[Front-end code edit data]
=-=-=-=-=
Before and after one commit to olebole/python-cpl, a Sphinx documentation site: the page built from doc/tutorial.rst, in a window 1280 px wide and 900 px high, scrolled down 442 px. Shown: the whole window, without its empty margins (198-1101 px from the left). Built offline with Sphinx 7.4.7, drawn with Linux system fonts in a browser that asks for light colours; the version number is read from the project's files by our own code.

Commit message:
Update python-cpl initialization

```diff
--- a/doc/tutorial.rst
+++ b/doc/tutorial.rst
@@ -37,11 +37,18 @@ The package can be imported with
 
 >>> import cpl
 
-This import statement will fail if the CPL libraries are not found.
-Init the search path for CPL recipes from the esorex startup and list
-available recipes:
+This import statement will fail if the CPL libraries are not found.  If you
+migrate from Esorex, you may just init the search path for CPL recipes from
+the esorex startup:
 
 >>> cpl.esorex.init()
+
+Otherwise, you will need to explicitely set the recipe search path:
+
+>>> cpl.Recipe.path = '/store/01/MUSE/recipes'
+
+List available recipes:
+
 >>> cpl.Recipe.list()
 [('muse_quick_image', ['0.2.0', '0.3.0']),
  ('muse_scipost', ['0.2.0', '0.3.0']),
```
=-=-=-=-=
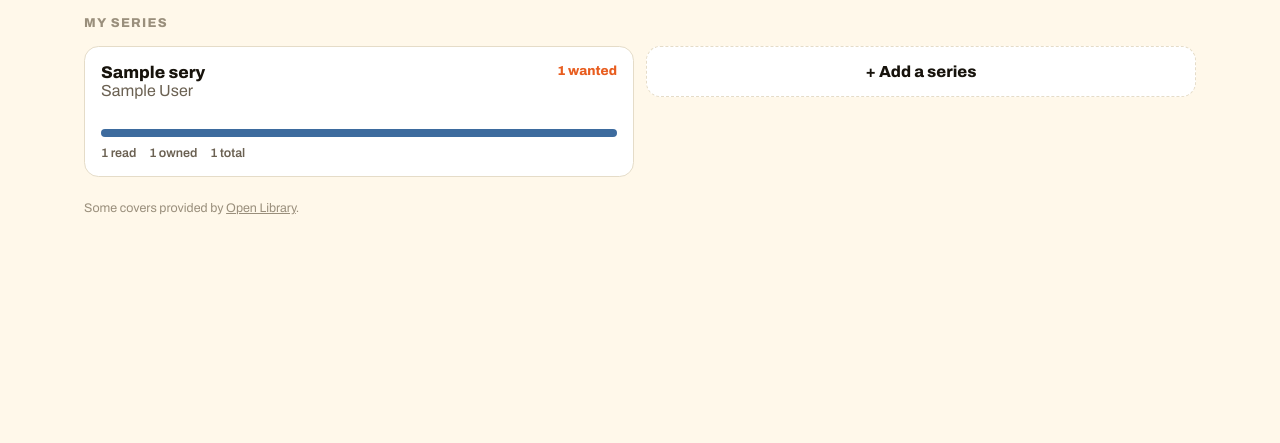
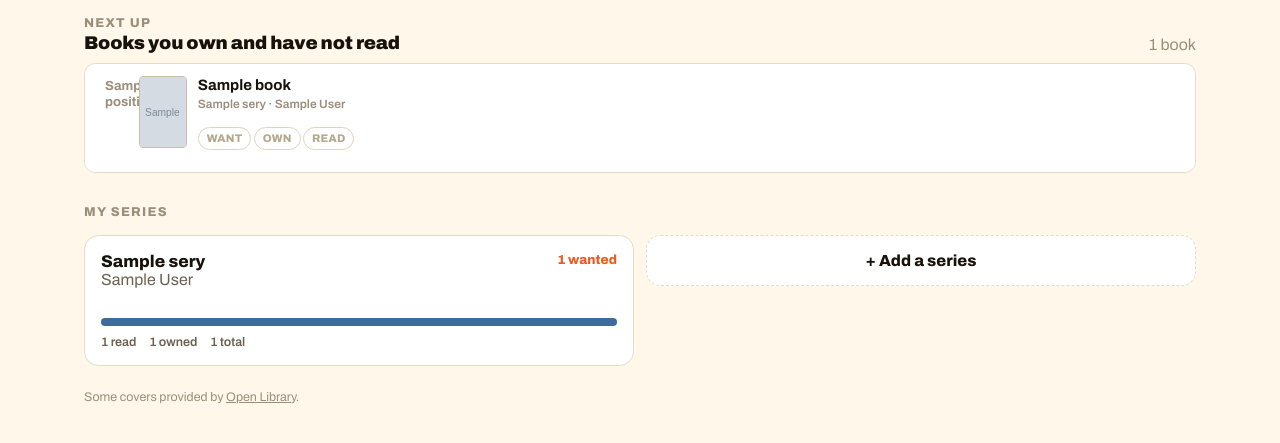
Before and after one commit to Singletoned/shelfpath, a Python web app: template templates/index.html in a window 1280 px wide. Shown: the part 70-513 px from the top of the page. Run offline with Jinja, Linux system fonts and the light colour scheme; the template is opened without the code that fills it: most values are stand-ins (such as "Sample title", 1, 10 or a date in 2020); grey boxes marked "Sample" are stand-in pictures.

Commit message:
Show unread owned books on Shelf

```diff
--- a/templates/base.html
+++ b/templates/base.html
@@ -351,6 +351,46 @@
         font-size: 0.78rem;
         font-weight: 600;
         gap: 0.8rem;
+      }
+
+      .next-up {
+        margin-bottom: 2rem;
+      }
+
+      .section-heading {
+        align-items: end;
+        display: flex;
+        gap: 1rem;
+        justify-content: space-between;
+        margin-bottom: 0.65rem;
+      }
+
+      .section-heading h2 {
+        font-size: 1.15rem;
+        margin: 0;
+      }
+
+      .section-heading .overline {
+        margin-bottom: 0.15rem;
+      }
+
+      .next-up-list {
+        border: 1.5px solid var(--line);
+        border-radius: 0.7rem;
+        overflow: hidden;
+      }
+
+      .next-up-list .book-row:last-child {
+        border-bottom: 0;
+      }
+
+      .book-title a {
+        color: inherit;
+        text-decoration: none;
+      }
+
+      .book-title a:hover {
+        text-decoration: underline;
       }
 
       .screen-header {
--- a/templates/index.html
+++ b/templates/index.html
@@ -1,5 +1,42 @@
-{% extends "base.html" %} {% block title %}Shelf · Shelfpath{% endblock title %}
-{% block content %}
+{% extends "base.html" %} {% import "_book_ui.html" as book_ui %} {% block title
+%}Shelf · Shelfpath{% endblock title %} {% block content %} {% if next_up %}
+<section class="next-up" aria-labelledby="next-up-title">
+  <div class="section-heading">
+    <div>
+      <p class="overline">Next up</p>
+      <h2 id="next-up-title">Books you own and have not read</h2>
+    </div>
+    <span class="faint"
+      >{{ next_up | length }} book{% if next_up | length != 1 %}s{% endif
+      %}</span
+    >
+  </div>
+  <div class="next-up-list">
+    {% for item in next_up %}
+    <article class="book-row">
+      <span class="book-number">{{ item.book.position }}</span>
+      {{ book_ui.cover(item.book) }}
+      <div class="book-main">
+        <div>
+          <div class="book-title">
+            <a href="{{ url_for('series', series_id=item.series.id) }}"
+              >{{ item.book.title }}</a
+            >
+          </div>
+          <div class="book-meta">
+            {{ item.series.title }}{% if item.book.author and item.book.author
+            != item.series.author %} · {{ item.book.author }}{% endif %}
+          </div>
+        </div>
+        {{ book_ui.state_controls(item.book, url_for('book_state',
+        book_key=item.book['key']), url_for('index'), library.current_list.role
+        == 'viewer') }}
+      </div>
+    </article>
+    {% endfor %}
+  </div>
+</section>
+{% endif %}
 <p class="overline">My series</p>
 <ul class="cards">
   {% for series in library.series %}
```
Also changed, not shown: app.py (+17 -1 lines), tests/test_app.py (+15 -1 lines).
=-=-=-=-=
EXERCISE DESCRIPTION: A complete answer lists each line of the data that holds the word "class".

RESPONSE BOX:
+<section class="next-up" aria-labelledby="next-up-title">
+  <div class="section-heading">
+      <p class="overline">Next up</p>
+    <span class="faint"
+  <div class="next-up-list">
+    <article class="book-row">
+      <span class="book-number">{{ item.book.position }}</span>
+      <div class="book-main">
+          <div class="book-title">
+          <div class="book-meta">
 <p class="overline">My series</p>
 <ul class="cards">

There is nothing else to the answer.